*WORK TO BE COMPLETED*: Count each line below that has the word "interval" in it, and give only the total.

(Stored items)
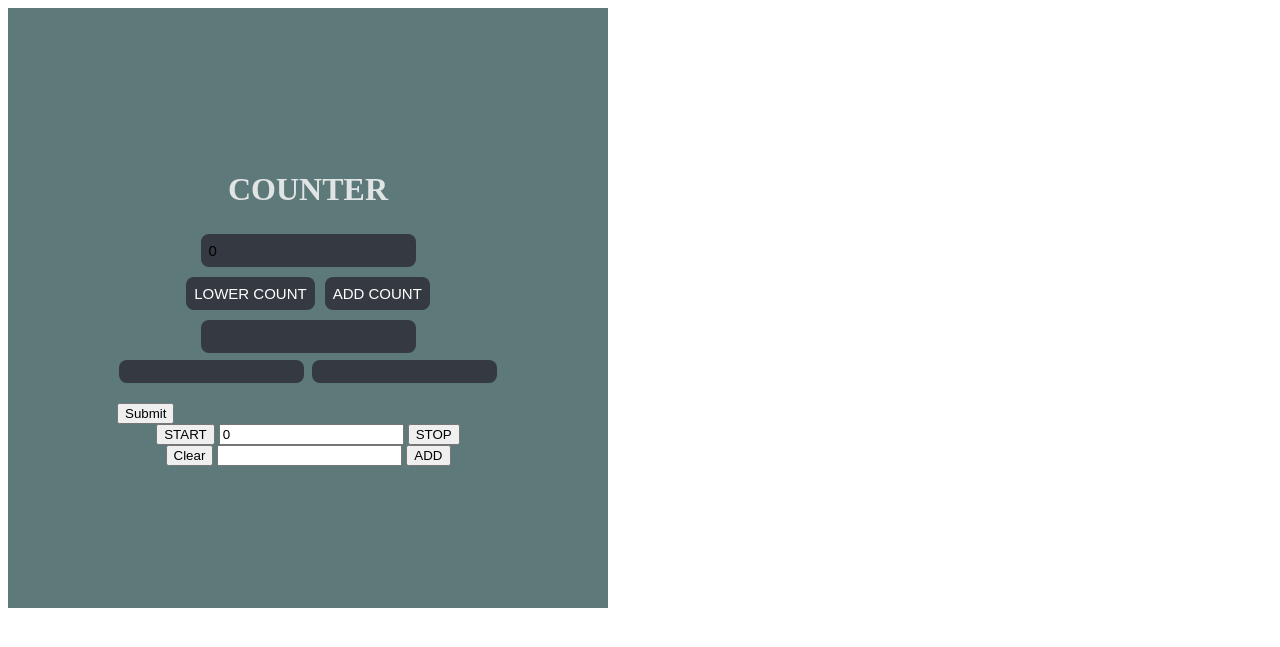
Repository: sedashahnazaryan/Caunter
Page: index.html
An editor plug-in stored every save of this project. The page is shown before and after the next save, followed by the edit.
The browser window is 1280 px wide. The pictures show the whole page.

Above is the page before, as saved 2022-02-15 01:38:23.

### index.html
<!DOCTYPE html>
<html lang="en">
<head>
    <meta charset="UTF-8">
    <meta http-equiv="X-UA-Compatible" content="IE=edge">
    <meta name="viewport" content="width=device-width, initial-scale=1.0">
    <title>Caunter</title>
    <link rel="stylesheet" href="./index.css">
</head>

<body>
    <div class="container">

        <h1 class="counter">COUNTER</h1>
    <input class="item1"id="input" type="text" value="0">
    <div class="btn-item">
        <button id="lower" onclick="">LOWER COUNT </button>
        <button id ="add">ADD COUNT</button>
    </div>

    <input id ="result" type="text">
    <div class="add-item">
        <input id="num1" type="text">
        <input id="num2" type="text">
        <br><br>
        <button id="submit">Submit</button>
    </div>

    <div class="item1">
        <button id ="start">START</button>
         <input id ="interval"value=0 type="text">
          <button id ="stop">STOP</button>
    </div>
    <div class="item2">
        <button id ="adding">Clear</button>
        <input id="result-fibo" type="text">
        <button id="add-fibo">ADD</button>
    </div>
</div>

   <script src="./index.js"></script>
</body>
</html>

### index.css




.container{
  display: flex;
  height: 600px;
  width: 600px;
  justify-content: center;
  align-items: center;
  background-color: rgb(94, 121, 121);
  flex-direction: column;
}

.counter{
color: rgba(243, 243, 243, 0.87);

}



.btn-item{
    display: flex;
    justify-content: center;

}
#add,#lower {
    background-color: #343942;
    color: white;
    padding: 8px;
    border-radius: 8px;
    border: none;
    font-size: 15px;
    margin: 5px;
    cursor: pointer;

}
/* #lower {
    background-color: #498AFB;
    color: white;
    padding: 8px;
    border-radius: 8px;
    border: none;
    font-size: 15px;
    cursor: pointer; */

           #input{
        background-color: #343942;
        /* color: white; */
        padding: 8px;
        border-radius: 8px;
        border: none;
        font-size: 15px;
        margin: 5px;
        cursor: pointer;
    }
    #result{
        background-color: #343942;
        padding: 8px;
        border-radius: 8px;
        border: none;
        font-size: 15px;
        margin: 5px;
        cursor: pointer;
    }
    #num1,#num2{
        background-color: #343942;
        padding: 4px;
        border-radius: 8px;
        border: none;
         margin: 2px;
        cursor: pointer;

    }

### index.js
let counterDisplayElem = document.getElementById('input');
let counterMinusElem = document.getElementById('lower');
let counterPlusElem = document.getElementById('add');
let result=document.getElementById('result');
let num1 =document.getElementById('num1');
let num2 =document.getElementById('num2');
let submit=document.getElementById('submit');
let number = 0;



counterPlusElem.addEventListener("click",()=>{
    counterDisplayElem.value++;
}) ;

counterMinusElem.addEventListener("click",()=>{
    counterDisplayElem.value--;
});

function curry(a){
    return function(b){
       return a+b;
    }

};
submit.addEventListener('click',()=>{
result.value=curry(+num1.value)(+num2.value);

});
function fibonacci(num){
    if(num<=1){
        return num;

    }
      return fibonacci(num-1)+fibonacci(num-2);
    //   0,1,1,2,3,5,8,13,21-8րդ թիվն է
}
document.getElementById("add-fibo").addEventListener('click',()=>{
    document.getElementById('result-fibo').value+=fibonacci(number);
    number++;


    })

    document.getElementById("adding").addEventListener("click", ()=>{
        document.getElementById("result-fibo").value = "";
        number=0;
      });

      let interval;
      function starting(){
      interval=setInterval(() => {
          document.getElementById('interval').value++;

      }, 500)};

      function off(){
        clearInterval(interval);
        document.getElementById('interval').value="";

      }
      document.getElementById('start').addEventListener('click',starting)


      document.getElementById('stop').addEventListener('click',off);

After the next save:
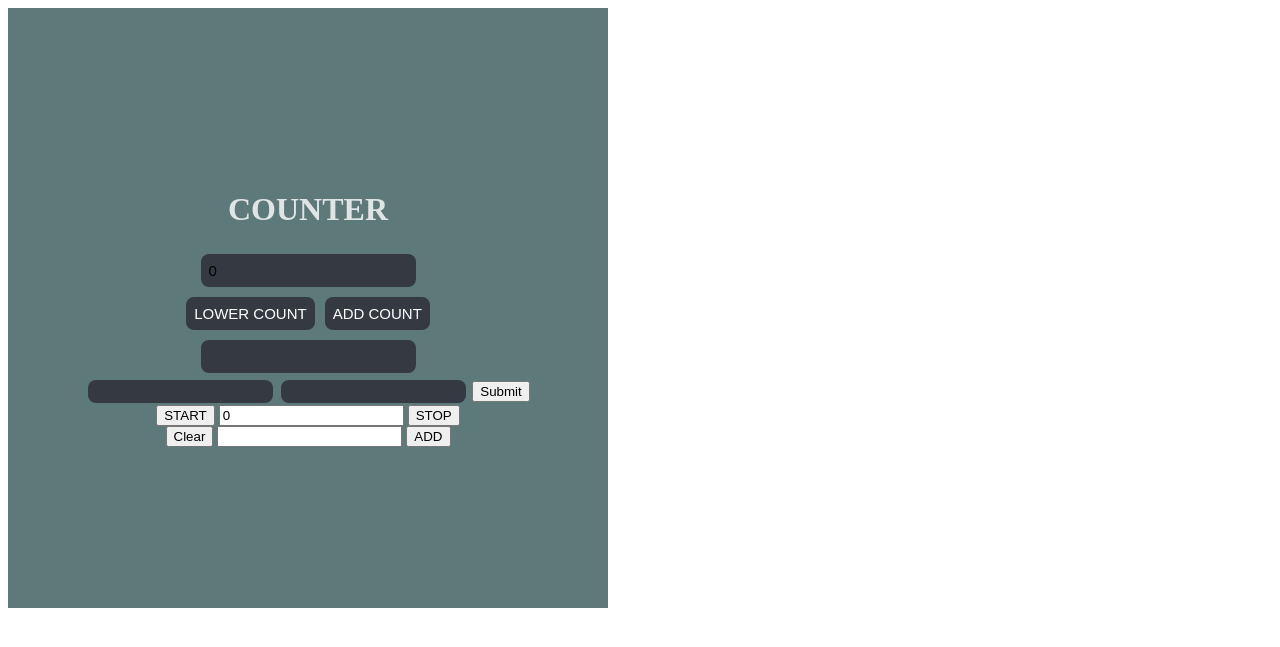
Saved 6 s later.
--- a/index.html
+++ b/index.html
@@ -22,7 +22,7 @@
     <div class="add-item">
         <input id="num1" type="text">
         <input id="num2" type="text">
-        <br><br>
+
         <button id="submit">Submit</button>
     </div>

*EXERCISE RESULT*: 6